How Do You Value ip?

ip valuation
Intellectual Property Valuation

With the rapid growth of the service economy and the domination of the information technology sector, many small to medium enterprises and larger companies are looking to capitalise on the reality that they own or have control of numerous intangible assets, namely intellectual property, that is a very valuable asset and one that should be protected. Knowing what the intangible assets of an enterprise are worth can make a business far more attractive to possible investors and can make financing a more straightforward proposition.

we look at ip valuation, what we are doing is applying a concept of value and the legal concept of property. We are looking at the ability of an asset to generate a return then applying a discount rate to that return, at a specific place, at a specific time, under specific circumstances.

There are three methods of valuation when looking at ip.

The Cost Approach:

The cost approach is quite often used when valuing software that does not directly generate income or may not generate income for several years. As the benefits deriving from the software may not be available for a number of years, this is the only practicable approach to use.

The Market Approach

The market approach is quite often used when valuing a business, however it should be noted that even though it uses empherical evidence of value, it is almost impossible to find truly comparable businesses. At best it is a “rough guide” and maybe useful as a checking mechanism when compared with other valuation approaches. This approach is difficult enough when valuing assets such as bricks and mortar because it is never possible to find a transaction that is exactly comparable. In valuing an item of intellectual property, the search for a comparable market transaction becomes almost futile. This is not only due to lack of compatibility, but also because intellectual property is generally not developed to be sold. By its very nature ip is unique.

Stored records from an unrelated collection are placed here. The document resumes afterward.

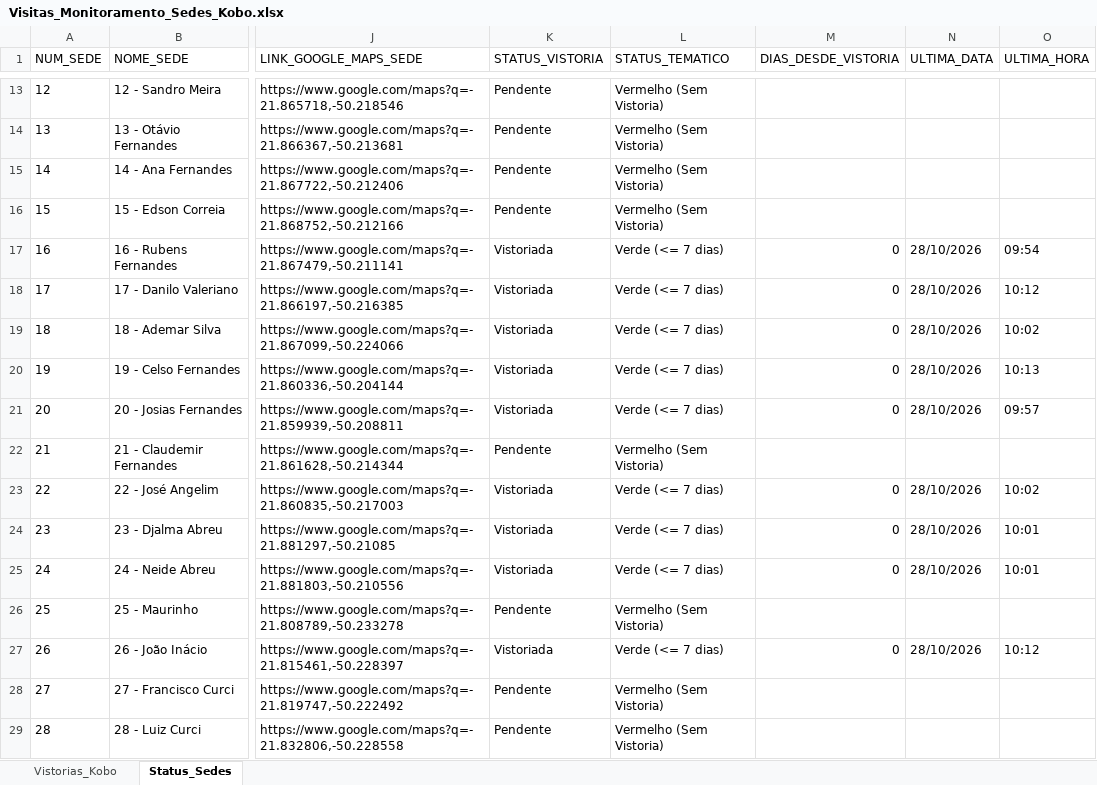
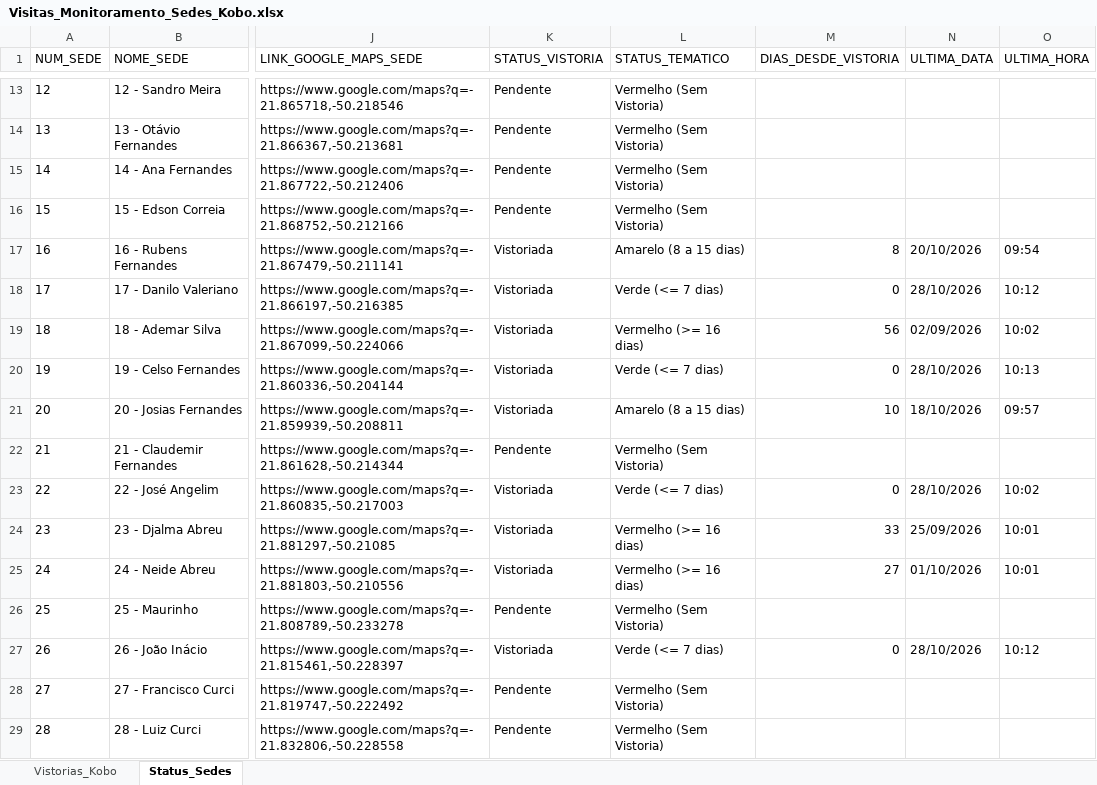
Before and after one commit to GEOTECNOLOGIACLEALCO/MONITORAMENTO_SEDES, an Excel workbook: relatorios e formularios/Visitas_Monitoramento_Sedes_Kobo.xlsx, sheet Status_Sedes, drawn as a sheet; only a part is shown, gaps mark what is left out; values as stored, in another font and other column widths than the file's, no borders; the diff covers the shown part only; the diff names each change by its address in the sheet, - before the commit and + after, or states it on an @@ line.

Commit message:
Sincronizar datas manuais do Excel e aplicar raio de calor de 300 metros entorno das sedes

```diff
--- a/relatorios e formularios/Visitas_Monitoramento_Sedes_Kobo.xlsx (sheet Status_Sedes)
+++ b/relatorios e formularios/Visitas_Monitoramento_Sedes_Kobo.xlsx (sheet Status_Sedes)
-L17 (STATUS_TEMATICO): Verde (<= 7 dias)
+L17 (STATUS_TEMATICO): Amarelo (8 a 15 dias)
-M17 (DIAS_DESDE_VISTORIA): 0
+M17 (DIAS_DESDE_VISTORIA): 8
-N17 (ULTIMA_DATA): 28/10/2026
+N17 (ULTIMA_DATA): 20/10/2026
-L19 (STATUS_TEMATICO): Verde (<= 7 dias)
+L19 (STATUS_TEMATICO): Vermelho (>= 16 dias)
-M19 (DIAS_DESDE_VISTORIA): 0
+M19 (DIAS_DESDE_VISTORIA): 56
-N19 (ULTIMA_DATA): 28/10/2026
+N19 (ULTIMA_DATA): 02/09/2026
-L21 (STATUS_TEMATICO): Verde (<= 7 dias)
+L21 (STATUS_TEMATICO): Amarelo (8 a 15 dias)
-M21 (DIAS_DESDE_VISTORIA): 0
+M21 (DIAS_DESDE_VISTORIA): 10
-N21 (ULTIMA_DATA): 28/10/2026
+N21 (ULTIMA_DATA): 18/10/2026
-L24:L25 (STATUS_TEMATICO): Verde (<= 7 dias)
+L24:L25 (STATUS_TEMATICO): Vermelho (>= 16 dias)
-M24 (DIAS_DESDE_VISTORIA): 0
+M24 (DIAS_DESDE_VISTORIA): 33
-N24 (ULTIMA_DATA): 28/10/2026
+N24 (ULTIMA_DATA): 25/09/2026
-M25 (DIAS_DESDE_VISTORIA): 0
+M25 (DIAS_DESDE_VISTORIA): 27
-N25 (ULTIMA_DATA): 28/10/2026
+N25 (ULTIMA_DATA): 01/10/2026
```
Also changed, not shown: 33 edited cells elsewhere in this sheet, sheet Vistorias_Kobo, 5 other files.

The Income Approach

The theory of the income approach is that the value of a company or its ip is the present value of the future economic benefits (income stream) it is expected to provide. The economic benefits can be determined from the historical results or future projections. The methods used are the discounted cash flow DCF or the capitalisation method, depending on the stability of the growth rate. The time value of money is calculated by adjusting expected future returns to today’s monetary values using a discount rate. The discount rate is used to calculate economic value and includes compensation for risk and for expected rates of inflation.

Who We Are.

When you need a business valuation specialist, contact Lee Goldstein at Lee is one of the leading experts in Australia in providing a concise, transparent and understandable business valuation.  Since 1986 he has valued a diverse range of private, public and multi-national companies for various reasons. Lee values businesses Australia wide as well as overseas. Businesses as diverse as a Queensland Radio Station, a Melbourne Japanese Restaurant, the intellectual property used for crypto currency or a Marine Electrical Company in the USA & Hong Kong.